So, we're getting dumber.

Economists have shown that the cost to get one drug to market successfully is now more than $2.8 billion. This cost has been growing at 7.5 percent per year, more than doubling every ten years. Most of this cost is due to FDA regulation. Some potentially helpful drugs don't ever make it to market because the cost the company must bear is too high.

Last year the official federal auditors at the Government Accountability Office reported more than $150 billion a year in fraudulent and/or erroneous entitlement spending through Social Security, Medicare, Medicaid, food stamps and other benefit programs.

One big problem with Trump is how offensive he can be. Strangely, the celebrities at the Womens March protest was remarkably offensive in response. Perhaps fighting fire with fire. The celebrities, who clearly thought of themselves as the point of the event, were remarkably embarrassing. A real opportunity was missed, I think, as much as Trump missed an opportunity in his speech.

"Turkey currently holds some 140 journalists and dozens of academics in prison. No trial.  In Turkey, it has become dangerous to be associated with any books, opinions or newspaper articles that are not expressly supportive of Erdoğan’s government. People inform on their neighbours, and burn their own books for fear of being caught. "(scott)

In 1901, a drilling derrick at Spindletop Hill near Beaumont, Texas, produced an enormous gusher of crude oil, coating the landscape for hundreds of feet and signaling the advent of the American oil industry. The geyser was discovered at a depth of over 1,000 feet, flowed at an initial rate of approximately 100,000 barrels a day and took nine days to cap. This started the world's first trillion dollar industry but also created a source of cheap power that fueled the century. Only now, that we are rich as a result, can we afford to regret it.

According to the National Weather Service, Lake Tahoe has gained about 33.6 billion gallons of water this month and the lake has risen about one foot.

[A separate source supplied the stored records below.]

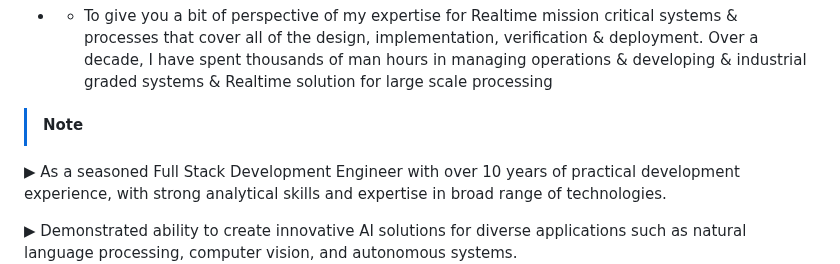
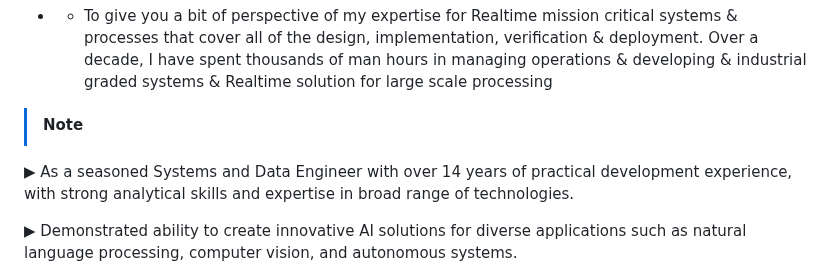
Before and after one commit to intigration/intigration, a Markdown page: README.md, the part around the change. Drawn GitHub-style.

```diff
--- a/README.md
+++ b/README.md
@@ -5,7 +5,7 @@
 
 - - supported by strong credentials of releasing commercially viable products and solutions to customers in timely and cost effectively manner. -->
 >[!NOTE]
-▶ As a seasoned Full Stack Development Engineer with over 10 years of practical development experience, with strong analytical skills and expertise in broad range of technologies.
+▶ As a seasoned Systems and Data Engineer with over 14 years of practical development experience, with strong analytical skills and expertise in broad range of technologies.
 
 ▶ Demonstrated ability to create innovative AI solutions for diverse applications such as natural language processing, computer vision, and autonomous systems.
 <img src="play.png" alt="play" style="height: 350px; width:850px;"/>
```
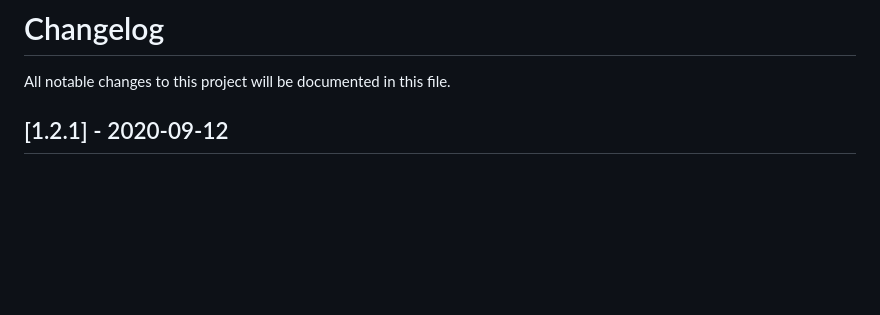
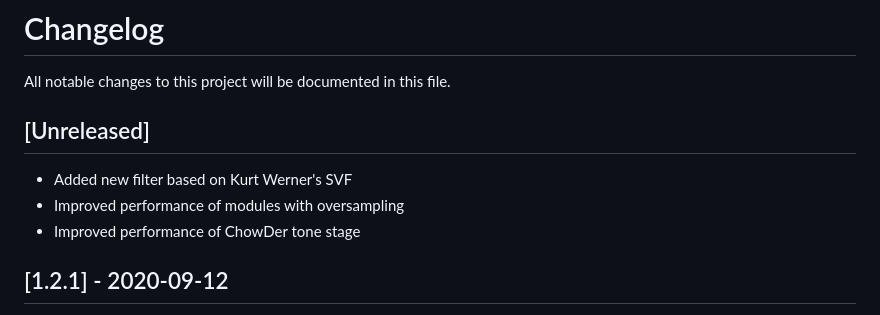
Before and after one commit to jatinchowdhury18/ChowDSP-VCV, a Markdown page: CHANGELOG.md, the part around the change. GitHub-like rendering; blank space fills up the shorter version.

```diff
--- a/CHANGELOG.md
+++ b/CHANGELOG.md
@@ -1,6 +1,11 @@
 # Changelog
 All notable changes to this project will be documented in
 this file.
+
+## [Unreleased]
+- Added new filter based on Kurt Werner's SVF
+- Improved performance of modules with oversampling
+- Improved performance of ChowDer tone stage
 
 ## [1.2.1] - 2020-09-12
 - Fixed oversampling bug
```
Also changed, not shown: README.md (+1 -1 lines), doc/manual.md (+11 -0 lines), doc/Werner.png (added), 15 other files.
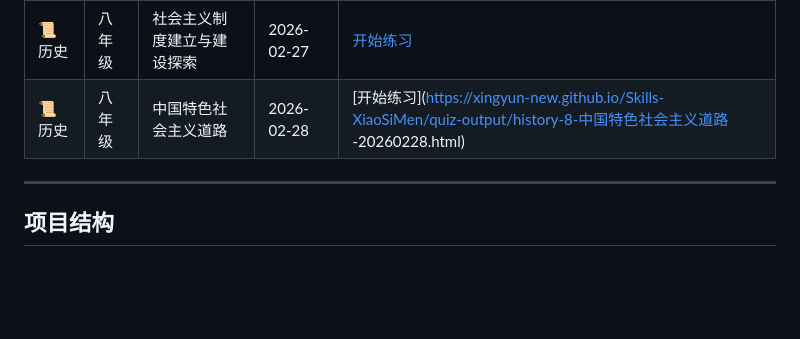
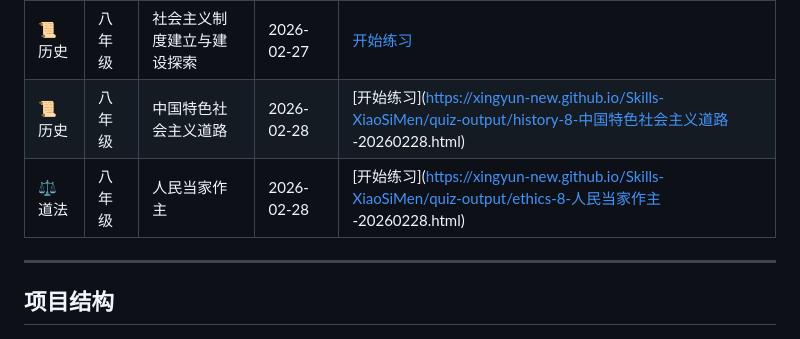
Before and after one commit to xingyun-New/Skills-XiaoSiMen, a Markdown page: README.md, the part around the change. Rendered like a GitHub page; blank space fills up the shorter version.

Commit message:
docs: add ethics quiz link for 人民当家作主
Made-with: Cursor

```diff
--- a/README.md
+++ b/README.md
@@ -56,6 +56,7 @@ npx skills add https://github.com/xingyun-New/Skills-XiaoSiMen.git
 | ⚖️ 道法 | 八年级 | 理解权利义务 | 2026-02-27 | [开始练习](https://xingyun-new.github.io/Skills-XiaoSiMen/quiz-output/ethics-8-理解权利义务-20260227.html) |
 | 📜 历史 | 八年级 | 社会主义制度建立与建设探索 | 2026-02-27 | [开始练习](https://xingyun-new.github.io/Skills-XiaoSiMen/quiz-output/hist-8-社会主义制度建立与建设探索-20260227.html) |
 | 📜 历史 | 八年级 | 中国特色社会主义道路 | 2026-02-28 | [开始练习](https://xingyun-new.github.io/Skills-XiaoSiMen/quiz-output/history-8-中国特色社会主义道路 -20260228.html) |
+| ⚖️ 道法 | 八年级 | 人民当家作主 | 2026-02-28 | [开始练习](https://xingyun-new.github.io/Skills-XiaoSiMen/quiz-output/ethics-8-人民当家作主 -20260228.html) |
 
 ---
 
```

AAAAAaaaaannnnnnddddddd......a portrait:
Madame de Staël as Corinne, 1807, by Elisabeth Vigée-Lebrun

No comments: